Linus Torvalds has revealed that winding back the decision to default to -Werror – and therefore make all warnings into errors – has made for another messy week of work on the Linux kernel.
“So I’ve spent a fair amount of this week trying to sort out all the odd warnings, and I want to particularly thank Guenter Roeck for his work on tracking where the build failures due to -Werror come from,” Torvalds wrote in his weekly missive about the state of kernel development.
“Is it done?” he asked rhetorically. “No. But on the whole I’m feeling fairly good about this all, even if it has meant that I’ve been looking at some really odd and grotty code. Who knew I’d still worry about some odd EISA driver on alpha, after all these years? A slight change of pace ;)”
Torvalds expressed his annoyance that his efforts have seen him enter “fix one odd corner case, three others rear their ugly heads” territory.
But he’s willing to wear the pain. “I remain convinced that it’s all for a good cause, and that we really do want to have a clean build even for the crazy odd cases,” he wrote.
And if he must handle this sort of thing in any week of the kernel production cycle, it might as well be the week of rc2.
“I hope this release will turn more normal soon – but the rc2 week tends to be fairly quiet for me, so the fact that I then ended up looking at reports of odd warnings-turned-errors this week wasn’t too bad,” he wrote.
Late last week, Torvalds also took some time to share what he described as “the true 30th anniversary date” of Linux.
On September 17th he wrote “a random note to let people know that today is actually one of the core 30-year anniversary dates: 0.01 was uploaded Sept 17, 1991.

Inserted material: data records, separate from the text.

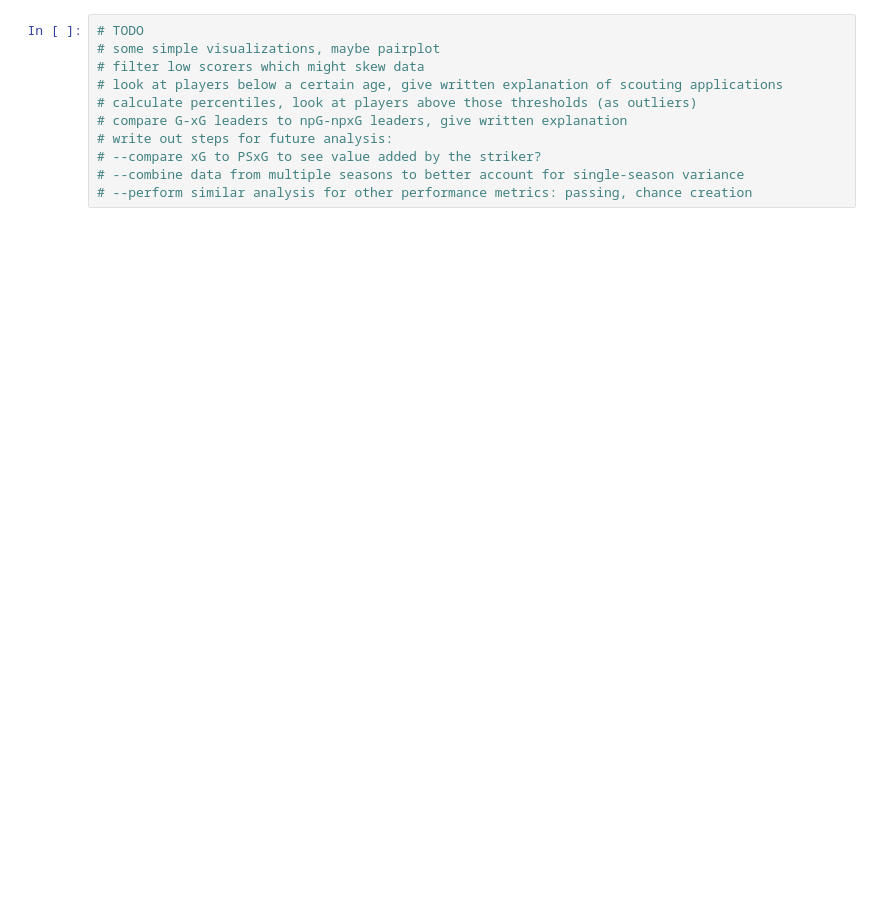
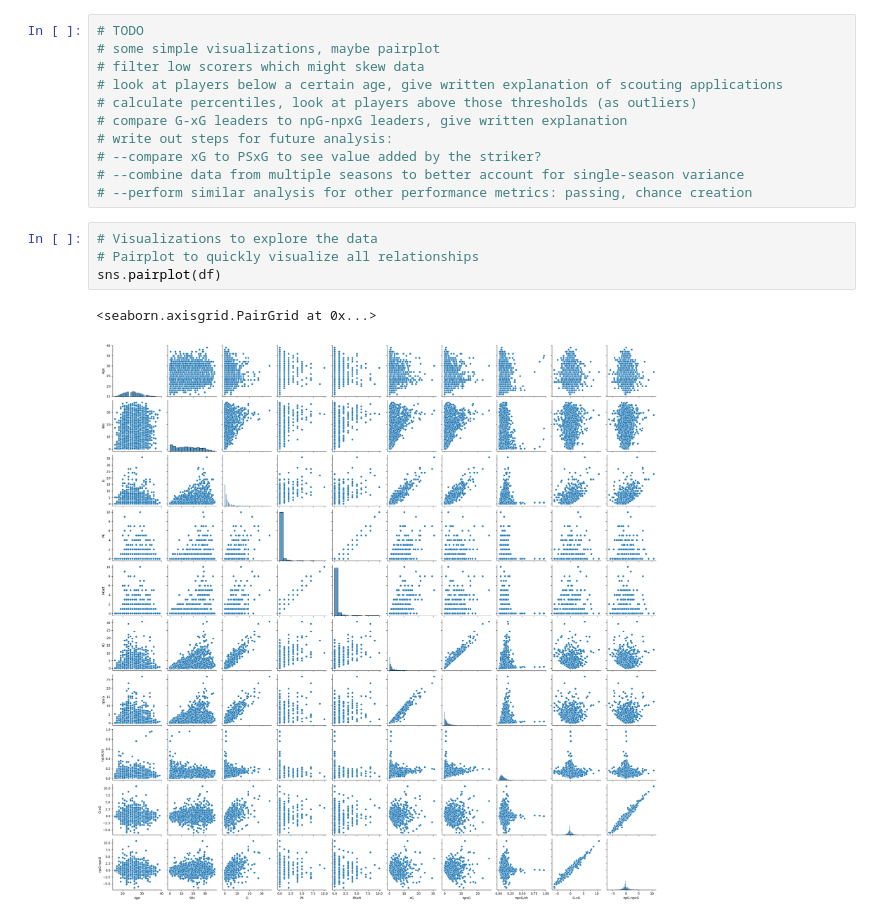
Before and after one commit to gregdorshimer/fbref-scoring, a Jupyter notebook: scoring.ipynb, the cells around one changed output. Drawn from its saved outputs; the diff is of its cells as text; blank space fills up the shorter version.

```diff
--- a/scoring.ipynb
+++ b/scoring.ipynb
@@ -233,3 +237,10 @@ df.sort_values(by='npG-npxG', ascending=False).head(25)
 # --compare xG to PSxG to see value added by the striker?
 # --combine data from multiple seasons to better account for single-season variance
 # --perform similar analysis for other performance metrics: passing, chance creation
+# %%
+# Visualizations to explore the data
+# Pairplot to quickly visualize all relationships
+sns.pairplot(df)
+# %% [output]
+<seaborn.axisgrid.PairGrid at 0x...>
+[figure, added]
```
Also changed, not shown: parts of 15 cells of this notebook.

“Now, that 0.01 release was never publicly announced, and I only emailed a handful of people in private about the upload (and I don’t have old emails from those days), so there’s no real record of that,” he wrote. “The only record of the date is in the Linux-0.01 tar-file itself, I suspect.
“Just thought I’d mention it, since while unannounced, in many ways this is the true 30th anniversary date of the actual code.”
So The Register though it worthy of mention, too. ®